§ EXERCISE PROMPT:
When a line below contains the string "width", show that line.

Web document revisions
= Beginning of Section =

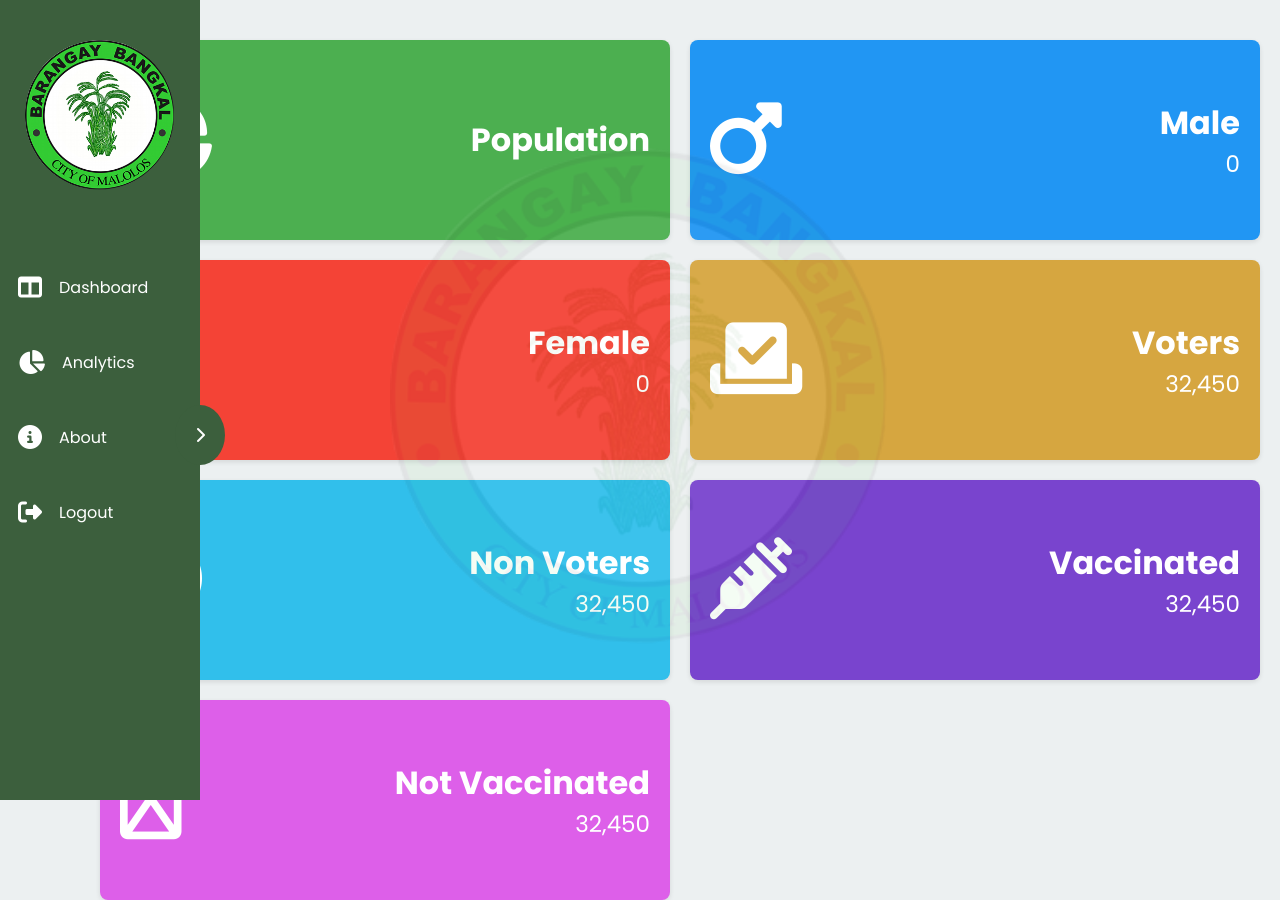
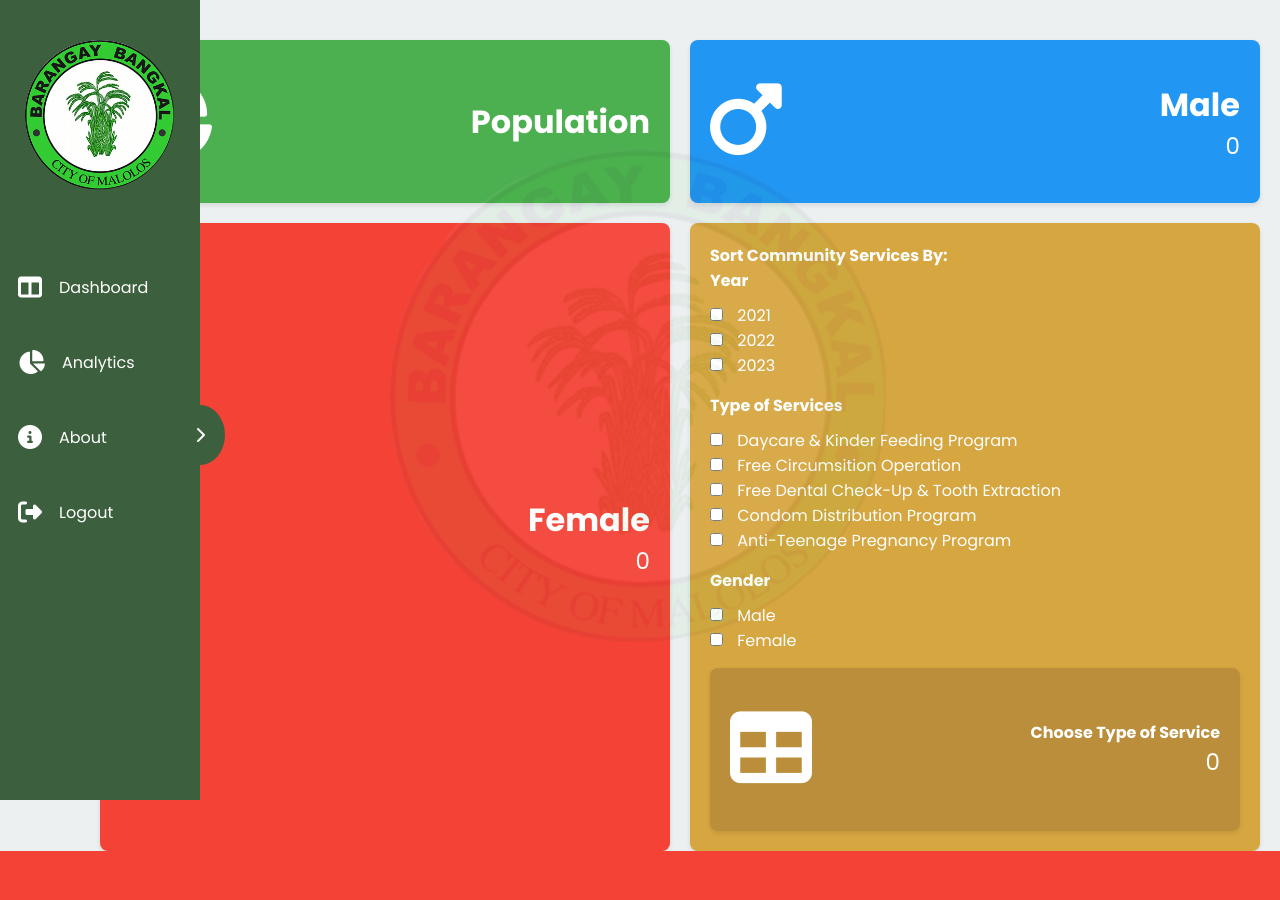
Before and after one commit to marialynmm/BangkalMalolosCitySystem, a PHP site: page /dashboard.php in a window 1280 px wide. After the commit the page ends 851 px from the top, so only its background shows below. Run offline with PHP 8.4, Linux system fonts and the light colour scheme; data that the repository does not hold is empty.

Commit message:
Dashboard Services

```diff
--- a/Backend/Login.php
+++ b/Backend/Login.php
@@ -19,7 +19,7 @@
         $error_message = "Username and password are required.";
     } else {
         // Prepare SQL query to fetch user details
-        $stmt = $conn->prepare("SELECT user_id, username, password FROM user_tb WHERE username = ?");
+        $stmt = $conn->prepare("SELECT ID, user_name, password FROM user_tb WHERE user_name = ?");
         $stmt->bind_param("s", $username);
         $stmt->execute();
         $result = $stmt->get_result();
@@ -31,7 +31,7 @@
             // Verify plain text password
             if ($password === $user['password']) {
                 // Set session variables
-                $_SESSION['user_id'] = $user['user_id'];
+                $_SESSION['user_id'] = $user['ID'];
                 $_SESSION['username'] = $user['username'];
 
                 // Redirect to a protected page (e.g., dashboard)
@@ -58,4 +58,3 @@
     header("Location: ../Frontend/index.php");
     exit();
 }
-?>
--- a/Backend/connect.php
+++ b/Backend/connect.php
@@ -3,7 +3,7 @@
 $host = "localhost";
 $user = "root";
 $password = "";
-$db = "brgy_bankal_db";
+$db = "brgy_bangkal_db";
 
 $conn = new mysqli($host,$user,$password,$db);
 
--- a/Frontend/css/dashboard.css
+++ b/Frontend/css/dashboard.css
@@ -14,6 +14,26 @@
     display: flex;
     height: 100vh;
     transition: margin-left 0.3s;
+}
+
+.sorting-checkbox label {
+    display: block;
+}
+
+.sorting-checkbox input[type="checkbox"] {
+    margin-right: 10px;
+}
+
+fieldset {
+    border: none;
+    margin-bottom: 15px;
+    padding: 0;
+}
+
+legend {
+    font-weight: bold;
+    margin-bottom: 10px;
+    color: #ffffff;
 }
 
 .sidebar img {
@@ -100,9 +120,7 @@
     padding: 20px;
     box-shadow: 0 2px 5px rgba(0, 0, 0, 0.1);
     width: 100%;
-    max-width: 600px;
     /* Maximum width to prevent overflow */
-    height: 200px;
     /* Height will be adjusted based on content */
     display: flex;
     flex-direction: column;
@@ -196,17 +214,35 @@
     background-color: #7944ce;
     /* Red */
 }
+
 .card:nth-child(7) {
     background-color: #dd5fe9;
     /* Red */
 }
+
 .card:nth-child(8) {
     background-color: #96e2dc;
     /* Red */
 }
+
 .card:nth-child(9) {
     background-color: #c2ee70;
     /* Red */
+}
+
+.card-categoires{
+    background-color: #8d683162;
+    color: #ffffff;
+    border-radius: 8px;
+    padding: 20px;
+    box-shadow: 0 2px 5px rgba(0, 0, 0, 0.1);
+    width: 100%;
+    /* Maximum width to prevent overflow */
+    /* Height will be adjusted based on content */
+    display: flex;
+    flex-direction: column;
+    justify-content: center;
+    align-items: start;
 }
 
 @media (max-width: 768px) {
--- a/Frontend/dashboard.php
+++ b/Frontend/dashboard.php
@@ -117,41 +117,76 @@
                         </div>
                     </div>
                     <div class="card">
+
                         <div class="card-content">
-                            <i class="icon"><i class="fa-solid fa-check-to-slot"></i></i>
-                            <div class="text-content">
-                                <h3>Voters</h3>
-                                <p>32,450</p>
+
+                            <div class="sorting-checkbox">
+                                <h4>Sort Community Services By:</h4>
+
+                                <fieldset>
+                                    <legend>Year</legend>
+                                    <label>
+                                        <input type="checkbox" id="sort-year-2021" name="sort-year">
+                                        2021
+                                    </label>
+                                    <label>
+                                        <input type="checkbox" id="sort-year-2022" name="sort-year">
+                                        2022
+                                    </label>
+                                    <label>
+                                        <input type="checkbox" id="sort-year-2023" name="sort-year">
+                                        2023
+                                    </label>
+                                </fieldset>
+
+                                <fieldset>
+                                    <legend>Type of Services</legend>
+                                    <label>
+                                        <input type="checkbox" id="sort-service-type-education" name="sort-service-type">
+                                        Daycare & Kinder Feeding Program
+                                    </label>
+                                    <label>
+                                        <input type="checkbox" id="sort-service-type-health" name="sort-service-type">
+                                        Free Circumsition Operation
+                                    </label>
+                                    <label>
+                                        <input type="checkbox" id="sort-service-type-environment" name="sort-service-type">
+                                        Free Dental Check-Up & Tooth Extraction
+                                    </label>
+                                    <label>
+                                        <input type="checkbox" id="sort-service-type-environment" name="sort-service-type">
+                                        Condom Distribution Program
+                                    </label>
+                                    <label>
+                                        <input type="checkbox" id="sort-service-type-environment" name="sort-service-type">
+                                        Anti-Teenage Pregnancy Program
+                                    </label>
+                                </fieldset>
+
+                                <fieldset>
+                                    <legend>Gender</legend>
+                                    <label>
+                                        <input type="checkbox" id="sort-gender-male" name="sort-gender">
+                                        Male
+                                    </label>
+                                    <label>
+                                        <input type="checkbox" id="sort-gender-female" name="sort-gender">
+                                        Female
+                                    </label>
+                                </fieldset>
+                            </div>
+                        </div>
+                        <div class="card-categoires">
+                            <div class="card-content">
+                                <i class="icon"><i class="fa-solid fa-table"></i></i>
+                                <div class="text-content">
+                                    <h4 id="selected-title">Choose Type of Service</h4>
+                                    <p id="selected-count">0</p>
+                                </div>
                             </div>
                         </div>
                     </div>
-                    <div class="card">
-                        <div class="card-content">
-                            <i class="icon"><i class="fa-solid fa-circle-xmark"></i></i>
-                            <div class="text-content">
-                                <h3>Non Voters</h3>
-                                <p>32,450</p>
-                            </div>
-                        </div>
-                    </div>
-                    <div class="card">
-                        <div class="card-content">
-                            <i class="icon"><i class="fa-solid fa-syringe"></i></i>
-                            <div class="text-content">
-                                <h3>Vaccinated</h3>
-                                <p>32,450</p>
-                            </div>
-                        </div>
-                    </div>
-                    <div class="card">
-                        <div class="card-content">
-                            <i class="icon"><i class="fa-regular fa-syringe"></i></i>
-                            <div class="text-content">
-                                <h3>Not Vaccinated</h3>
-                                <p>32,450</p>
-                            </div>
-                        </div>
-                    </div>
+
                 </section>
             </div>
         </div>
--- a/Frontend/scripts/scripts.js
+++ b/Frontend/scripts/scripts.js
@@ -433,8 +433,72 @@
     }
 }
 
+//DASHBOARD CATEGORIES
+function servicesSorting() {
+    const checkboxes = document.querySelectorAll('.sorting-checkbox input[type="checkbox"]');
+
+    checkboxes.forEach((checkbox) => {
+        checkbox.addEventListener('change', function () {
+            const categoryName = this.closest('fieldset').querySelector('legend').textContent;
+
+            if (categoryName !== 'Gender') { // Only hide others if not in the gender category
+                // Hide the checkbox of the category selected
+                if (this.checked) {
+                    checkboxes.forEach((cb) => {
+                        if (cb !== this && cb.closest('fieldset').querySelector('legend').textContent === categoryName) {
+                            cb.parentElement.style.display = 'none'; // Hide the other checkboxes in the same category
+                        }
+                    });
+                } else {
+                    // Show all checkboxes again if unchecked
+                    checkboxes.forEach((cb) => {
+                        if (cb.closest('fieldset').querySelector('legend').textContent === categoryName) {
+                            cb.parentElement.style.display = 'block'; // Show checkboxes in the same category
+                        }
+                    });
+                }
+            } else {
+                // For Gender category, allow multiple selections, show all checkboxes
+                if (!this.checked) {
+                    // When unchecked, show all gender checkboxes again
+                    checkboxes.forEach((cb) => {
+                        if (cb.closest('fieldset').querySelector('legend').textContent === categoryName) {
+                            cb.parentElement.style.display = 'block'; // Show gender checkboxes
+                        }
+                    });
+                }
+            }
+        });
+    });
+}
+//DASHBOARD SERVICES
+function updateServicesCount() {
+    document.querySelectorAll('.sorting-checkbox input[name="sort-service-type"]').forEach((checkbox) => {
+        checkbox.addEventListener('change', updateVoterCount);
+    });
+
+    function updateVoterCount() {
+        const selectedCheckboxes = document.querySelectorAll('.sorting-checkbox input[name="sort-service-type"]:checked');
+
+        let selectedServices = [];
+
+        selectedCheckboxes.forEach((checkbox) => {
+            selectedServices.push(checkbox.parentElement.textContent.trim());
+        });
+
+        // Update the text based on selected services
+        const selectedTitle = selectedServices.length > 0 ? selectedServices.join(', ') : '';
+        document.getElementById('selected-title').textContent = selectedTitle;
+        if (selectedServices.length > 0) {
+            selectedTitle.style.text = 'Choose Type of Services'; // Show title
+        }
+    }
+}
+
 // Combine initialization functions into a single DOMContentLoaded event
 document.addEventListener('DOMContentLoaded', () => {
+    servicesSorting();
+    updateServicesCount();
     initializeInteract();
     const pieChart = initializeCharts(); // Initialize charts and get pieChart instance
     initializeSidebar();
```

= End of Section =

§ WORKED SOLUTION:
     width: 100%;
-    max-width: 600px;
     /* Maximum width to prevent overflow */
+    width: 100%;
+    /* Maximum width to prevent overflow */
 @media (max-width: 768px) {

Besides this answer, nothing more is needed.